How economics and security meet: US-PRC relations
Dr. Kissinger just penned this article titled Forging a New Agenda with China about how, like-it-or-not, the US and China are locked in an economic relationship that neither country can afford to ignore. The article is worth a read because it neatly breaks down how our two economies have become so intertwined. But, I’d like to pullout some quotes that concern global power relationships and how forging collaborative economic institutions can have spillover effects into other realms like international security.
To make this effort [Sino-American partnership] work, American leaders must resist the siren call of a containment policy drawn from the Cold War playbook. China must guard against a policy aimed at reducing alleged American hegemonic designs and the temptation to create an Asian bloc to that end. America and China should not repeat the process that, a century ago, moved Britain and Germany from friendship to a confrontation that drained both societies in a global war. The ultimate victims of such an evolution would be global issues, such as energy, the environment, nuclear proliferation and climate change, which will require a common vision of the future.
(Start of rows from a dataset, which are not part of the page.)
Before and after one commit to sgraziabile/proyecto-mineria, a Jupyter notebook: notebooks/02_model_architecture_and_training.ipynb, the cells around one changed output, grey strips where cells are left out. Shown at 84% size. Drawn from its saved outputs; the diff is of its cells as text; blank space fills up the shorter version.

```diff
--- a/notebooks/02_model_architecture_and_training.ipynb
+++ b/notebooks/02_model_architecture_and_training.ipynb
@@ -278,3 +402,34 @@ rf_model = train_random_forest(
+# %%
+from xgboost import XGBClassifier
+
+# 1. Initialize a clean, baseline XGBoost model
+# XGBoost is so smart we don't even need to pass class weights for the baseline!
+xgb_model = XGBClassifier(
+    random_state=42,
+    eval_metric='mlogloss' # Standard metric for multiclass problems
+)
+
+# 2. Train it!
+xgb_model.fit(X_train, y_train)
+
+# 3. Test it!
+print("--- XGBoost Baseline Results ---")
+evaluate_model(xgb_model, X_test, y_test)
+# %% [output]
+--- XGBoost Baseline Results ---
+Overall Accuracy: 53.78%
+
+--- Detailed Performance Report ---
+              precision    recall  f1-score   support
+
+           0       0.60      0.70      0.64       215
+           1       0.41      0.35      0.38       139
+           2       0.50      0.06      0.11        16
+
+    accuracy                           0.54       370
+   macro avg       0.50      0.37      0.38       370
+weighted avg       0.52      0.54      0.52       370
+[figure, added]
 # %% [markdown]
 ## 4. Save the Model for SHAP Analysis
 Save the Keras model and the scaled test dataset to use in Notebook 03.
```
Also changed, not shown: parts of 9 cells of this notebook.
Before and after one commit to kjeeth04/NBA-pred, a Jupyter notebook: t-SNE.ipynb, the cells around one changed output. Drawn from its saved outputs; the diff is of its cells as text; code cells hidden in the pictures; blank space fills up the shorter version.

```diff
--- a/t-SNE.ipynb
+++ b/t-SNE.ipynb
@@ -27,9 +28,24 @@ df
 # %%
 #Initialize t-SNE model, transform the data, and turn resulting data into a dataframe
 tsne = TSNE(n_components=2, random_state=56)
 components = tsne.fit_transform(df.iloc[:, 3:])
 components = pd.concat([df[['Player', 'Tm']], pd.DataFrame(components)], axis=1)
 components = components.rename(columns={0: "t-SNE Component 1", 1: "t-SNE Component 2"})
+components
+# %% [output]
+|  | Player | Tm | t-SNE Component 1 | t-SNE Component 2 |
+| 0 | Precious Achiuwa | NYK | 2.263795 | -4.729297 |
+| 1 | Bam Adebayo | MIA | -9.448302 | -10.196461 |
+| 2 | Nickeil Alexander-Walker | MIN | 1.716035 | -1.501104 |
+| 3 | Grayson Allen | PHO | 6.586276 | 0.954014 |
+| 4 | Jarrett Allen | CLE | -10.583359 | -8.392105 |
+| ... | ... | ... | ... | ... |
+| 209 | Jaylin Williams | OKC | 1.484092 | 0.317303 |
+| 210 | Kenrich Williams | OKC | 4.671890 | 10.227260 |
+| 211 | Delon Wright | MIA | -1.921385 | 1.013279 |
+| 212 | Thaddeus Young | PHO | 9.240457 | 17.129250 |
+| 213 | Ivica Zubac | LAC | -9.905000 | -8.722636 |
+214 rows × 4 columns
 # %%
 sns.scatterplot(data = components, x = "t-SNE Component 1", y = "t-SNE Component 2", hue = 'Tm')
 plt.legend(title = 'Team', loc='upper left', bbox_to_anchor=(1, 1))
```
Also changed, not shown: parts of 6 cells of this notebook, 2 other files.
[The US & China] must not slide into a 21st-century version of classic balance-of-power politics. It would be especially pernicious if opposing blocs were to form on each side of the Pacific. While the center of gravity of international affairs shifts to Asia, and America finds a new role distinct from hegemony yet compatible with leadership, we need a vision of a Pacific structure based on close cooperation between America and China but also broad enough to enable other countries bordering the Pacific to fulfill their aspirations.
Emphasis added by me because I found this line peculiar coming from the 20th-century’s foremost proponent of realpolitik.